Tennis Elbow or Lateral epicondylitis refers to chronic tendon disorganization and dysfunction of the common extensor tendon, a tendon which originates from the lateral (outside) aspect of the elbow.
Lateral epicondylosis is caused by overuse and muscle strain injury. The cause is repeated contraction of the forearm muscles that you use to straighten and raise your hand and wrist. The repeated motions and stress to the tissue may result in a series of tiny tears in the tendons that attach the forearm muscles to the bony prominence at the outside of your elbow.
As the name suggests, playing tennis — especially repeated use of the backhand stroke with poor technique — is one possible cause of tennis elbow. However, many other common arm motions can cause tennis elbow, including:
- Using plumbing tools
- Driving screws
- Cutting up cooking ingredients, particularly meat
The pain associated with tennis elbow may radiate from the outside of your elbow into your forearm and wrist.

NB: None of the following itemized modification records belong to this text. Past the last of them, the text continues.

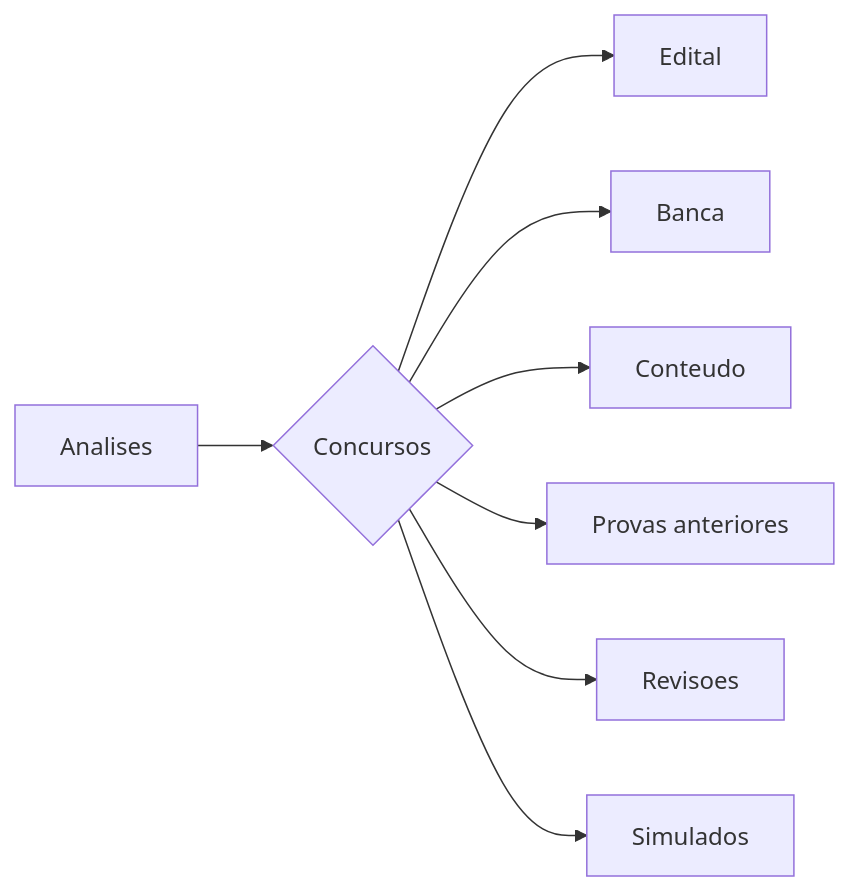
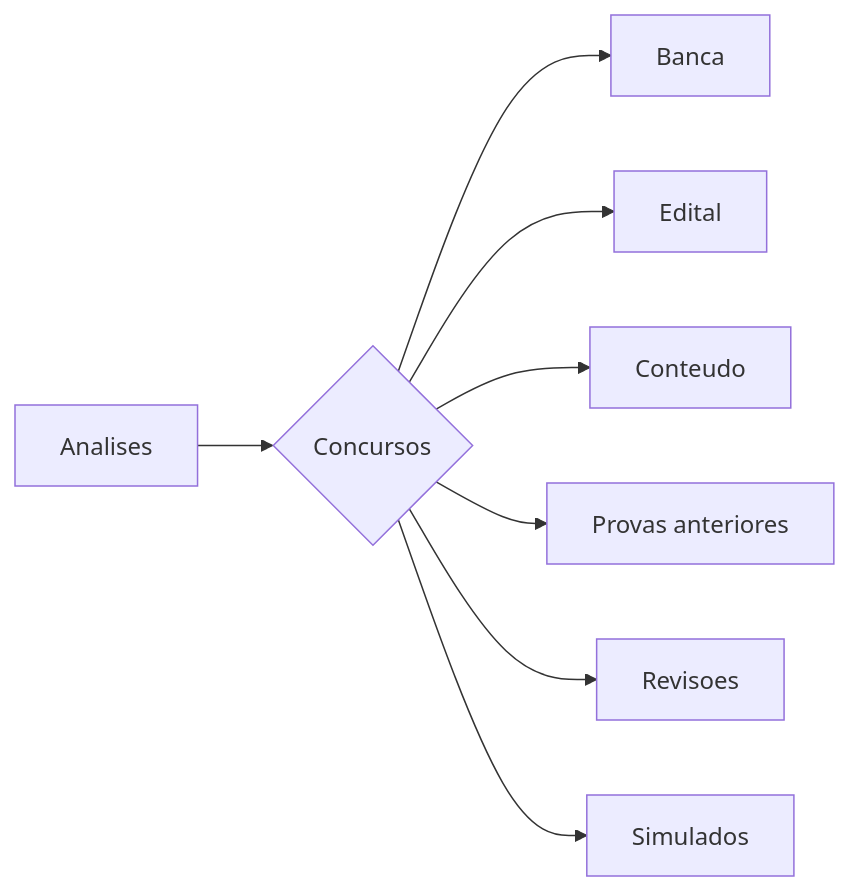
One commit to SauloCandeira/concursos changed the diagram in readme.md. Above: the diagram before and after it, drawn with Mermaid. The commit also changed other lines of this file, not shown here.

````diff
--- a/readme.md
+++ b/readme.md
@@ -24,14 +22,14 @@
 ```mermaid
 flowchart LR
 
 B[Analises]
 
 B --> C{Concursos}
-C --> J[Edital]
-C --> K[Banca]
+C --> J[Banca]
+C --> K[Edital]
 C --> L[Conteudo]
 C --> O[Provas anteriores]
 C --> M[Revisoes]
 C --> N[Simulados]
 
 ```
````
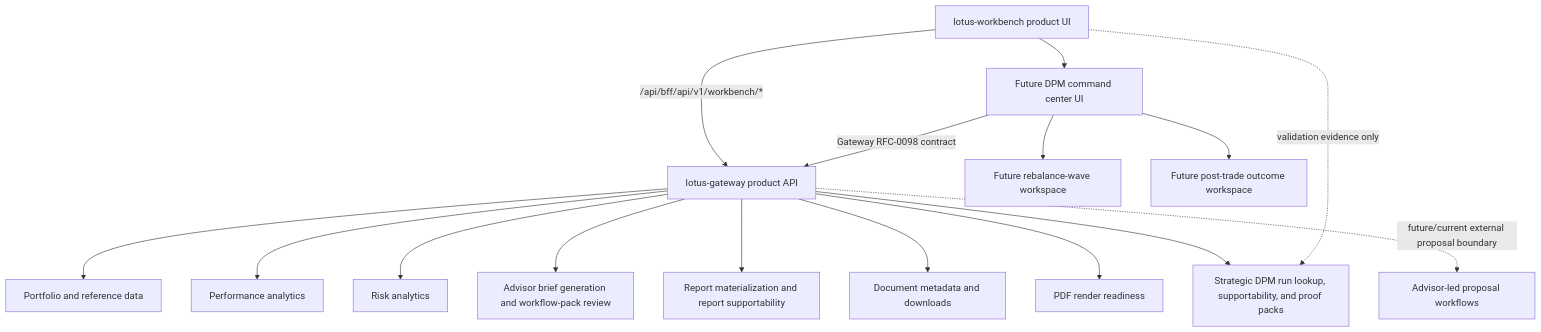
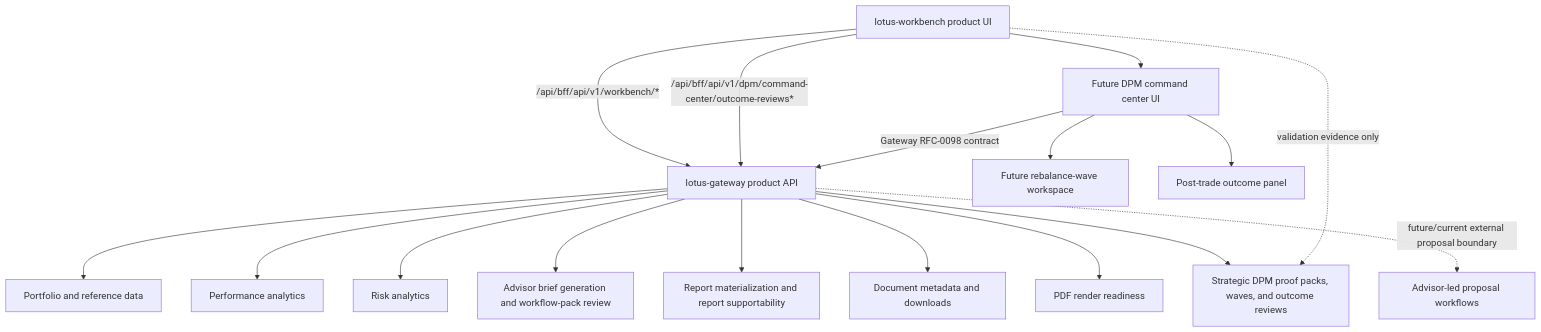
Before and after one commit to sgajbi/advisor-workbench: the diagram in wiki/Integrations.md, drawn with Mermaid. The commit also changed other lines of this file and 19 other files, not shown here.

Commit message:
feat: add RFC42 outcome review workbench panel

````diff
--- a/wiki/Integrations.md
+++ b/wiki/Integrations.md
@@ -79,33 +77,34 @@
 ```mermaid
 flowchart TB
   Workbench[lotus-workbench product UI]
   Gateway[lotus-gateway product API]
   Core[Portfolio and reference data]
   Performance[Performance analytics]
   Risk[Risk analytics]
   AI[Advisor brief generation and workflow-pack review]
   Report[Report materialization and report supportability]
   Archive[Document metadata and downloads]
   Render[PDF render readiness]
-  Manage[Strategic DPM run lookup, supportability, and proof packs]
+  Manage[Strategic DPM proof packs, waves, and outcome reviews]
   Waves[Future rebalance-wave workspace]
-  Outcomes[Future post-trade outcome workspace]
+  Outcomes[Post-trade outcome panel]
   Advise[Advisor-led proposal workflows]
   DpmCenter[Future DPM command center UI]
 
   Workbench -->|/api/bff/api/v1/workbench/*| Gateway
   Workbench --> DpmCenter
+  Workbench -->|/api/bff/api/v1/dpm/command-center/outcome-reviews*| Gateway
   DpmCenter --> Waves
   DpmCenter --> Outcomes
   DpmCenter -->|Gateway RFC-0098 contract| Gateway
   Gateway --> Core
   Gateway --> Performance
   Gateway --> Risk
   Gateway --> AI
   Gateway --> Report
   Gateway --> Archive
   Gateway --> Render
   Gateway --> Manage
   Gateway -. future/current external proposal boundary .-> Advise
   Workbench -. validation evidence only .-> Manage
 ```
````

Procedural options include needling the tendon under ultrasound to improve blood flow by creating acute inflammation and biologic regenerative injections (such as platelet-rich plasma [PRP] therapy) that can stimulate the body’s own natural healing response when conventional treatments have failed.